The dermatology training program at the New York Medical College is designed to provide excellence in clinical and surgical dermatology and dermatopathology. The program is based primarily at Metropolitan Hospital and also has clinics at Woodhull Medical Center, Coney-Island Hospital, and Cumberland Medical Center. The high volume of patients and the diversity of ethnic skin types are some of the major strengths of the program. Trainees are exposed to the entire scope of dermatological disorders through the clinical facilities. The residents have unlimited hands-on practice in every aspect of learning dermatology. The hierarchy of learning is designed to allow the residents at each level of training to act as a teacher for their peers at a lower level.
Experience in dermatological surgery is unmatched. Two sessions per week are dedicated exclusively to dermatological surgery, with sessions at each respective hospital. In addition, residents perform a variety of dermatological procedures in the faculty Dermatologic and Cosmetic surgery practice.
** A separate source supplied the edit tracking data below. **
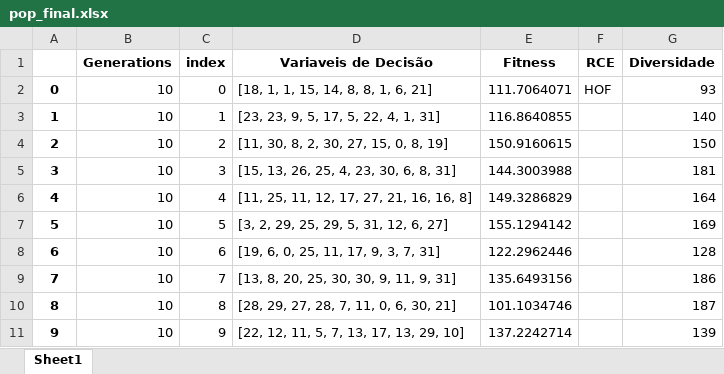
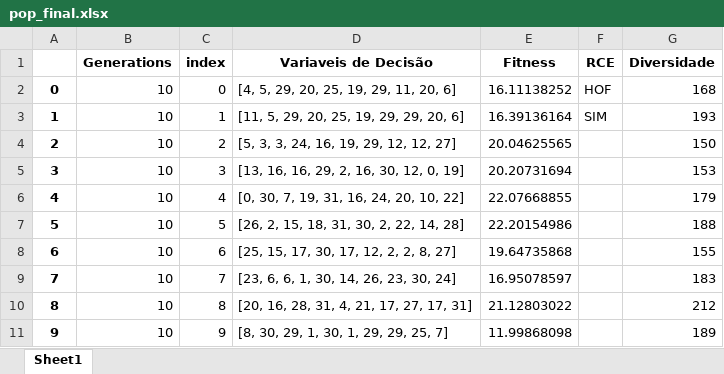
Before and after one commit to PedroVic12/Repopulation-With-Elite-Set, an Excel workbook: src/output/pop_final.xlsx, sheet Sheet1, drawn as a sheet; values as stored, in another font and other column widths than the file's, no borders; the diff names each change by its address in the sheet, - before the commit and + after, or states it on an @@ line.

```diff
--- a/src/output/pop_final.xlsx (sheet Sheet1)
+++ b/src/output/pop_final.xlsx (sheet Sheet1)
-D2 (Variaveis de Decisão): [18, 1, 1, 15, 14, 8, 8, 1, 6, 21]
+D2 (Variaveis de Decisão): [4, 5, 29, 20, 25, 19, 29, 11, 20, 6]
-E2 (Fitness): 111.7064071
+E2 (Fitness): 16.11138252
-G2 (Diversidade): 93
+G2 (Diversidade): 168
-D3 (Variaveis de Decisão): [23, 23, 9, 5, 17, 5, 22, 4, 1, 31]
+D3 (Variaveis de Decisão): [11, 5, 29, 20, 25, 19, 29, 29, 20, 6]
-E3 (Fitness): 116.8640855
+E3 (Fitness): 16.39136164
-F3 (RCE): (empty)
+F3 (RCE): SIM
-G3 (Diversidade): 140
+G3 (Diversidade): 193
-D4 (Variaveis de Decisão): [11, 30, 8, 2, 30, 27, 15, 0, 8, 19]
+D4 (Variaveis de Decisão): [5, 3, 3, 24, 16, 19, 29, 12, 12, 27]
-E4 (Fitness): 150.9160615
+E4 (Fitness): 20.04625565
-D5 (Variaveis de Decisão): [15, 13, 26, 25, 4, 23, 30, 6, 8, 31]
+D5 (Variaveis de Decisão): [13, 16, 16, 29, 2, 16, 30, 12, 0, 19]
-E5 (Fitness): 144.3003988
+E5 (Fitness): 20.20731694
-G5 (Diversidade): 181
+G5 (Diversidade): 153
-D6 (Variaveis de Decisão): [11, 25, 11, 12, 17, 27, 21, 16, 16, 8]
+D6 (Variaveis de Decisão): [0, 30, 7, 19, 31, 16, 24, 20, 10, 22]
-E6 (Fitness): 149.3286829
+E6 (Fitness): 22.07668855
-G6 (Diversidade): 164
+G6 (Diversidade): 179
-D7 (Variaveis de Decisão): [3, 2, 29, 25, 29, 5, 31, 12, 6, 27]
+D7 (Variaveis de Decisão): [26, 2, 15, 18, 31, 30, 2, 22, 14, 28]
-E7 (Fitness): 155.1294142
+E7 (Fitness): 22.20154986
-G7 (Diversidade): 169
+G7 (Diversidade): 188
-D8 (Variaveis de Decisão): [19, 6, 0, 25, 11, 17, 9, 3, 7, 31]
+D8 (Variaveis de Decisão): [25, 15, 17, 30, 17, 12, 2, 2, 8, 27]
-E8 (Fitness): 122.2962446
+E8 (Fitness): 19.64735868
-G8 (Diversidade): 128
+G8 (Diversidade): 155
-D9 (Variaveis de Decisão): [13, 8, 20, 25, 30, 30, 9, 11, 9, 31]
+D9 (Variaveis de Decisão): [23, 6, 6, 1, 30, 14, 26, 23, 30, 24]
-E9 (Fitness): 135.6493156
+E9 (Fitness): 16.95078597
-G9 (Diversidade): 186
+G9 (Diversidade): 183
-D10 (Variaveis de Decisão): [28, 29, 27, 28, 7, 11, 0, 6, 30, 21]
+D10 (Variaveis de Decisão): [20, 16, 28, 31, 4, 21, 17, 27, 17, 31]
-E10 (Fitness): 101.1034746
+E10 (Fitness): 21.12803022
-G10 (Diversidade): 187
+G10 (Diversidade): 212
-D11 (Variaveis de Decisão): [22, 12, 11, 5, 7, 13, 17, 13, 29, 10]
+D11 (Variaveis de Decisão): [8, 30, 29, 1, 30, 1, 29, 29, 25, 7]
-E11 (Fitness): 137.2242714
+E11 (Fitness): 11.99868098
-G11 (Diversidade): 139
+G11 (Diversidade): 189
```
Also changed, not shown: 38 other files.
Dermatopathology is an integral part of the training program and forms a cornerstone of resident’s excellence. Every Friday morning, our dermatopathologist (Dr. Shulman) leads a formal teaching session on dermatopathology which allows the residents to review the entirety of Dermatopathology every year. Also on Friday mornings, residents review slides of their own biopsies that they have done during the previous week, and correlate them to the clinical presentation of the patients. This clinical-pathological correlation session is extremely educational in its way of combining the two major aspects of a given skin disorder. A multi-headed microscope is used so residents at each level of training can participate in this excellent learning experience. Cases of interest are also evaluated side by side with clinical and histopathological presentations.
The curriculum is extensive, covering the entire scope of basic sciences, clinical and pathophysiology of skin disorders. Two sessions per week are devoted for the study of basic sciences and academic curriculum. Residents are supervised and directed by the faculty members during the didactic sessions. Textbooks, professional journals and a lecture series are all used to learn the subject material. Experience is gained at the bedside during the daily clinical sessions. The most current textbooks available are used for review of various topics. Each year, residents are expected to select a clinical research project under the supervision of a faculty member. Residents are required to present their projects at the resident day competition, which is scheduled in early May. Residents are encouraged to prepare their projects for publication in a peer-reviewed journal. A short elective period is set aside for senior residents to identify their own areas of interest.